Democrats on Wednesday argued the speedy nature of the Judge Amy Coney Barrett confirmation process in the U.S. Senate is due to President Trump and Republicans desire to have another conservative judge on the Supreme Court in time to hear a Nov. 10 case on the constitutionality of the Affordable Care Act and any litigation over the upcoming federal elections in November.
“There’s a political agenda here,” said Sen. Dick Durbin, Democrat from Illinois, referencing the unusual speed and timing of the nomination process. “Whether you are privy to it, part of it, notwithstanding, it has to do with the Affordable Care Act.”
Nov. 10th is the absolute date they have to fill the vacancy, if the president and those who support him and those who support the Republican platform are going to keep their promise to end the ACA.,” Durbin added. “They need that ninth justice and that’s why it has to be hurried. Unfortunately, that is the cloud, the orange cloud over your nomination as it comes before us.”

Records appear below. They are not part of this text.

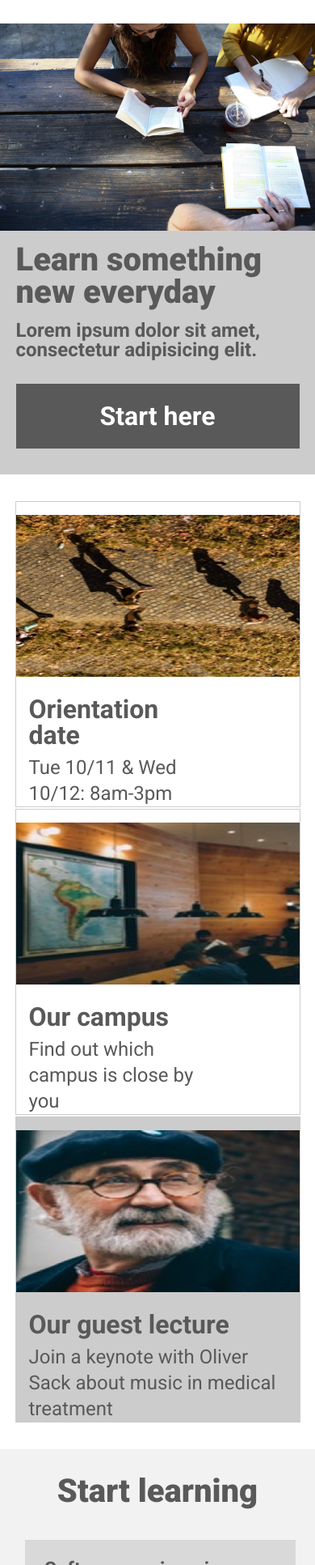
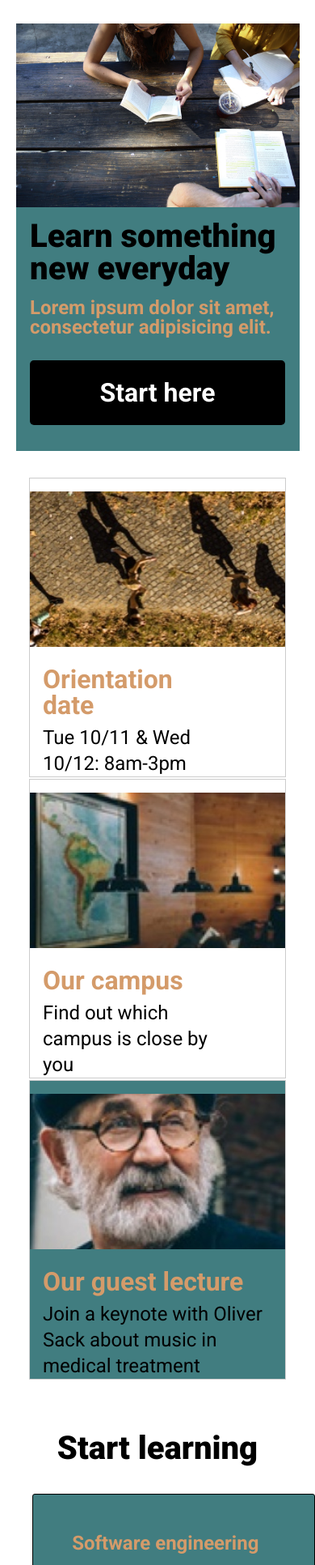
Before and after one commit to fishj123/Capstone-Colmar, a plain HTML site: page index.html in a window 390 px wide. Shown: the part 67-2000 px from the top of the page at 81% size. Drawn offline with Linux system fonts and the light colour scheme.

Commit message:
Started on tablet size responsiveness

```diff
--- a/resources/css/style.css
+++ b/resources/css/style.css
@@ -9,19 +9,21 @@ h1 {
   display: block;
   font-size: 3rem;
   font-weight: 900;
-  color: hsl(0, 0%, 35%)
+  color: black;
 }
 
 h3 {
   display: block;
   font-weight: 600;
   font-size: 2rem;
-  color: hsl(0, 0%, 35%);
+  color: #D49B6A;
 
 }
 
 a {
   text-decoration: none;
+  color: #552700;
+  font-weight: bold;
 }
 
 .site-container {
@@ -33,6 +35,11 @@ a {
   margin: auto;
 }
 
+@media only screen and (max-width: 1120px) {
+  .site-container {
+    max-width: 90%;
+  }
+}
 
 /*nav section */
 
@@ -79,12 +86,13 @@ nav ul {
 #academy {
   margin-right: auto;
   font-weight: 400;
-  color: hsl(0, 0%, 65%);
+  color: #417D80;
 }
 
 #colmar {
   font-weight: 900;
 }
+
 
 @media only screen and (max-width: 510px) {
   .mobile {
@@ -114,7 +122,7 @@ nav ul {
 /* banner section */
 
 .banner {
-  background-color: hsl(0, 0%, 80%);
+  background-color: #417D80;
 }
 
 .banner img {
@@ -151,13 +159,58 @@ nav ul {
   justify-content: center;
   width: 90%;
   position: relative;
-  background-color: hsl(0, 0%, 35%);
+  background-color: black;
   color: white;
+  border-radius: 5px;
 }
 
 .banner-text .button span {
   padding: 0.5vw 0;
   font-size: 2vw;
+}
+
+@media only screen and (max-width: 1120px) {
+  .banner .banner-text {
+    width: 90%;
+    position: static;
+    padding-bottom: 32px;
+
+  }
+
+  .banner-text .button {
+    width: 100%;
+  }
+
+  .banner img {
+    width: 100%;
+    height: auto;
+    margin-bottom: auto;
+    padding: 0;
+  }
+
+  .banner {
+    display: flex;
+    flex-direction: column;
+    align-items: center;
+  }
+
+  .banner .banner-text h1 {
+    font-size: 2.5rem;
+    line-height: 2.5rem;
+  }
+
+  .banner .banner-text h3 {
+    margin-bottom: 1.5rem;
+    font-size: 1.5rem;
+    line-height: 1.5rem;
+  }
+
+  .banner .banner-text span {
+    padding: 1.5rem 0;
+    font-size: 2rem;
+    font-weight: 700;
+}
+
 }
 
 @media only screen and (max-width: 510px) {
@@ -204,6 +257,8 @@ nav ul {
 
 }
 
+
+
 /* Section 1 */
 
 .section-1-container {
@@ -233,7 +288,7 @@ nav ul {
   font-size: 1.5rem;
   line-height: 2rem;
   margin-right: 5%;
-  color: hsl(0, 0%, 35%);
+  color: black;
 }
 
 .column-1 span {
@@ -286,7 +341,7 @@ nav ul {
   flex-direction: row;
   border: 1px solid hsl(0, 0%, 80%);
   margin: 1px 0;
-  background-color: hsl(0, 0%, 80%);
+  background-color: #417D80;
 }
 
 .section-1 .column-2 .article-3-text {
@@ -316,7 +371,39 @@ nav ul {
   font-size: 1.5rem;
   line-height: 2rem;
   margin-right: 5%;
-  color: hsl(0, 0%, 35%);
+  color: black;
+}
+
+@media only screen and (max-width: 1120px) {
+
+  .section-1-container {
+    flex-direction: column;
+  }
+
+  .section-1-container .column-1 {
+    width: 90%;
+    margin: auto;
+  }
+
+  .section-1-container .column-2 {
+    flex-direction: row;
+    width: 100%;
+  }
+
+  .section-1-container .column-2 .article-1 {
+  flex-direction: column;
+  width: 30%;
+  }
+
+  .section-1-container .column-2 .article-2 {
+  flex-direction: column;
+  width: 30%;
+  }
+
+  .section-1-container .column-2 .article-3 {
+  flex-direction: column;
+  width: 30%;
+  }
 }
 
 @media only screen and (max-width: 510px) {
@@ -356,20 +443,23 @@ nav ul {
   }
 
   .section-1 .column-2 .article-1 img {
+    object-fit: cover;
     width: 100%;
-    height: 200px;
+    height: 12rem;
     align-self: center;
   }
 
   .section-1 .column-2 .article-2 img {
+    object-fit: cover;
     width: 100%;
-    height: 200px;
+    height: 12rem;
     align-self: center;
   }
 
   .section-1 .column-2 .article-3 img {
+    object-fit: cover;
     width: 100%;
-    height: 200px;
+    height: 12rem;
     align-self: center;
   }
 
@@ -398,10 +488,6 @@ nav ul {
 
 /* section 2 */
 
-.section-2 {
-  background-color: hsl(0, 0%, 95%)
-}
-
 .section-2 h1 {
   margin-top: 2rem;
   padding-top: 2rem;
@@ -419,7 +505,11 @@ nav ul {
   display: flex;
   flex-direction: column;
   width: 29%;
-  margin: 0 1%;
+  padding: 1rem;
+  margin: 1% 1%;
+  border: 1px solid black;
+  background-color: #417D80;
+  border-radius: 3px;
 }
 
 .course h3 {
@@ -434,7 +524,7 @@ nav ul {
   margin: 0.5rem 1rem;
   font-size: 1.5rem;
   line-height: 2rem;
-  color: hsl(0, 0%, 35%);
+  color: black;
 }
 
 #modules {
@@ -443,7 +533,7 @@ nav ul {
   margin-right: 1.5rem;
   font-size: 1.5rem;
   line-height: 2rem;
-  color: hsl(0, 0%, 35%);
+  color: black;
 }
 
 @media only screen and (max-width: 510px) {
@@ -461,7 +551,6 @@ nav ul {
   }
 
   .course h3 {
-    background-color: hsl(0, 0%, 85%);
     font-size: 1.5rem;
     padding: 1.5rem;
     margin: 0.5rem;
@@ -521,7 +610,7 @@ nav ul {
 .section-3 .column-2 .article-1 {
   display: flex;
   flex-direction: row;
-  background-color: hsl(0, 0%, 80%);
+  background-color: #417D80;
 }
 
 .section-3 .column-2 .article-1-text {
@@ -553,6 +642,43 @@ nav ul {
 
 .section-3 img {
   padding: 1rem;
+}
+
+@media only screen and (max-width: 1120px) {
+  .section-3-container {
+    flex-direction: column;
+  }
+
+  .section-3-container .column-1 {
+    width: 90%;
+    margin: auto;
+  }
+
+  .section-3-container .column-2 {
+    width: 90%;
+    margin: auto;
+  }
+
+  .section-3-container .column-2 img {
+    object-fit: cover;
+  }
+
+  .section-3-container .column-2 span {
+    margin-bottom: 1rem;
+    display: block;
+  }
+
+  .section-3-container .column-2 .article-1 {
+    flex-direction: column;
+    background-color: white;
+    border: 1px solid grey;
+    margin-bottom: 1rem;
+}
+
+.section-3-container .column-2 .article-2 {
+    flex-direction: column;
+    border: 1px solid grey;
+    margin-bottom: 1rem;
 }
 
 @media only screen and (max-width: 510px) {
```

Democrats have also referred to President Trump’s assertion that nine justices are needed to decide any election-related cases as another reason for a quick confirmation. “I think this will end up in the Supreme Court,” said in September of the upcoming presidential election, “And I think it’s very important that we have nine justices.”
Republican senators have argued that the pending Obamacare case, Texas v. California will likely not lead to the overturning of the law, including popular provisions like a mandate that insurers must cover Americans with preexisting conditions.
Durbin and other Democrats have also raised the issue of new laws instituted by states that make it more difficult to vote, like voter I.D. laws and speculated that Judge Barrett would side with states that have passed these laws, as the Supreme Court has regularly done in recent years. Whether or not voter I.D. laws lead to lower turnout for poor and minority voters is a matter of academic debate.
Republicans argue these statues are designed to improve election security, though proven instances of voter fraud are rare. “There will be an effort to protect the ballot and also ensure easy voting, I don’t think they are contrary goals to the nation,” said Lindsey Graham, Republican Senator from South Carolina.